By Jill Colvin
MIDTOWN — The modernist interior of the former Manufacturers Trust Bank building, whose giant stainless steel vault is still visible from the street, was named the city's newest landmark Tuesday.
The Landmarks Preservation Commission voted unanimously to grant the status to the first- and second-floor interiors of the four-story glass and aluminum building at West 43rd Street and Fifth Avenue in Midtown.

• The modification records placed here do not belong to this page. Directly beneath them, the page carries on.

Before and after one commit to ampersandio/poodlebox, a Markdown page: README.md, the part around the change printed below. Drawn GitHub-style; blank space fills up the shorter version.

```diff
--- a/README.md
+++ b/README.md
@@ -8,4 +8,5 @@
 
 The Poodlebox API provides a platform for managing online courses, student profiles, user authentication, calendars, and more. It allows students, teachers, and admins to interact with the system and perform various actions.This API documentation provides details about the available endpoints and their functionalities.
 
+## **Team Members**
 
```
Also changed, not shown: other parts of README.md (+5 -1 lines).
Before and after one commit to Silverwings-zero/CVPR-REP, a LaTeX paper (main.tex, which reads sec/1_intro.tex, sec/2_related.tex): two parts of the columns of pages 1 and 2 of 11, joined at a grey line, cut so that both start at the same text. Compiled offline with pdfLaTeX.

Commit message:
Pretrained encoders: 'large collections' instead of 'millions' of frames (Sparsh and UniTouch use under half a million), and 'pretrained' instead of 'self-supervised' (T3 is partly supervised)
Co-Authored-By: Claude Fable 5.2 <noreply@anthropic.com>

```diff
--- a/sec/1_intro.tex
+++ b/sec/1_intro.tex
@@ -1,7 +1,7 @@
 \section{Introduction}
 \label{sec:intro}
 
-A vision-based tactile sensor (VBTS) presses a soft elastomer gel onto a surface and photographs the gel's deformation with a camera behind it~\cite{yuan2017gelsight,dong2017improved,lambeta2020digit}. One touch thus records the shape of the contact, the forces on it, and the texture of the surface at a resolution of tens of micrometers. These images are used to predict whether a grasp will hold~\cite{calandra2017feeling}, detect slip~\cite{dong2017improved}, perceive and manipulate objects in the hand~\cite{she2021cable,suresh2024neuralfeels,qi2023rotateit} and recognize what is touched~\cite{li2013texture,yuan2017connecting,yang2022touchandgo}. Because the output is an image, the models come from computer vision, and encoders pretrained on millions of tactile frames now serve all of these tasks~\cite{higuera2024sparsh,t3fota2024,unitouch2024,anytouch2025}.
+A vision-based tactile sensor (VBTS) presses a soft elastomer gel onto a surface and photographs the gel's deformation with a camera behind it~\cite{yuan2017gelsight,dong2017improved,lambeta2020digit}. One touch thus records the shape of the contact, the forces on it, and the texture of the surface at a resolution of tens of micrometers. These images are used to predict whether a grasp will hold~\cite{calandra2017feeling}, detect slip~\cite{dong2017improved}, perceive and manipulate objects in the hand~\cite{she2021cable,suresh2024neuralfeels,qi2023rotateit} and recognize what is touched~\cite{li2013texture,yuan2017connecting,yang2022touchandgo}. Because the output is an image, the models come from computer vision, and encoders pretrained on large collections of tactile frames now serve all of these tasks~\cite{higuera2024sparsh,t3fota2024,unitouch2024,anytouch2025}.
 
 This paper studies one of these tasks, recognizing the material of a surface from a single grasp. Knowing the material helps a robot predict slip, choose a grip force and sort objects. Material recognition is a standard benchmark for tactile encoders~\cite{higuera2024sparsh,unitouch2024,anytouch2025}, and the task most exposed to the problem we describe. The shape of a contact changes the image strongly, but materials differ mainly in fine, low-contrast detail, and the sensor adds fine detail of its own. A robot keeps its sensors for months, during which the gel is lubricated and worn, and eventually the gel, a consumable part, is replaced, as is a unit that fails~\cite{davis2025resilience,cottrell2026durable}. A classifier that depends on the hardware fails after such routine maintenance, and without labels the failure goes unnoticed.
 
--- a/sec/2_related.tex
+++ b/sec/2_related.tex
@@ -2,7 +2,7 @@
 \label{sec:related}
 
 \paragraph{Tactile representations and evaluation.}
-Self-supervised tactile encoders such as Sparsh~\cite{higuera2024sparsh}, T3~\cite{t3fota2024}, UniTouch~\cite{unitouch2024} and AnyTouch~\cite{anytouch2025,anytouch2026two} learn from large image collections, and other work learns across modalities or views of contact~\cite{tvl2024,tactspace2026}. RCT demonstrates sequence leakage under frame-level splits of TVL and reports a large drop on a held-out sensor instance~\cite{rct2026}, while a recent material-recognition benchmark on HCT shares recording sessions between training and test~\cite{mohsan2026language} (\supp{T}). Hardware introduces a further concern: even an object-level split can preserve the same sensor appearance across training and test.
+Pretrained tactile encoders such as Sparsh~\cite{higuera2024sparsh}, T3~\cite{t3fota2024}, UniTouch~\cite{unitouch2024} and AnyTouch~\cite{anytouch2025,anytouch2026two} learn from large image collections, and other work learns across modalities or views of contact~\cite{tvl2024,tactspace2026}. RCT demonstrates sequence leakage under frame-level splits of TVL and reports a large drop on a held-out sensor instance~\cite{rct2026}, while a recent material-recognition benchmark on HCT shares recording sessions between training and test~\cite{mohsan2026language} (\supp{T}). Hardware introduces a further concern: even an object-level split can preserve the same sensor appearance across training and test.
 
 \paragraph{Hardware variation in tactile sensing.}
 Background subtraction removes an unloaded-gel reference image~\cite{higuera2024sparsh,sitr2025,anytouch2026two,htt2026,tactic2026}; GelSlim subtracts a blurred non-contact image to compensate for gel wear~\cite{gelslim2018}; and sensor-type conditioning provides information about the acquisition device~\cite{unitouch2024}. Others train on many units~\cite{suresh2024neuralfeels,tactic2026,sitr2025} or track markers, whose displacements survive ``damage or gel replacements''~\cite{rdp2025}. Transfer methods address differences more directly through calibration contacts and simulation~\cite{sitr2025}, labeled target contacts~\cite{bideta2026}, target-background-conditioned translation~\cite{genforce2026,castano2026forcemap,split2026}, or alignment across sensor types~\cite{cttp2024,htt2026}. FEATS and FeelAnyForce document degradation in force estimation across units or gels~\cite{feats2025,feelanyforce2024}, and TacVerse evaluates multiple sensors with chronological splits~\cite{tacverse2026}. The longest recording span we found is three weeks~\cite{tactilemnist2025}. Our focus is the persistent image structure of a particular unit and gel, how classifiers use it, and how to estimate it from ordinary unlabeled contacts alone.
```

The building's exterior was already designated a landmark back in 2007.
In addition to its design, the building's first floor features a 30-ton, 7- foot-wide circular stainless steel vault with 16-inch-thick doors and a unique "I"-shaped hinge that pedestrians can see from the street.
Commission Chairman Robert Tierney said the building's "luminous ceilings," white marble piers and other minimalist features "set a new standard for American bank design" when the building opened in 1954.
"Viewed from the outside, the building is essentially a glass lantern, and, like a lantern, is even more striking by dark than daylight," read an architectural review that appeared in The New Yorker in 1954, the Commission said.
Late last month, the Commission also voted to landmark the 12-story Haskins & Sells Building at 35 W. 39th St. between Fifth and Sixth avenues.
The Renaissance Revival-style building's past tenants include the State and National Association Opposed to Political Suffrage for Women, the Man Suffrage Association Opposed to Political Suffrage for Women and — later — three chapters of the League of Women Voters.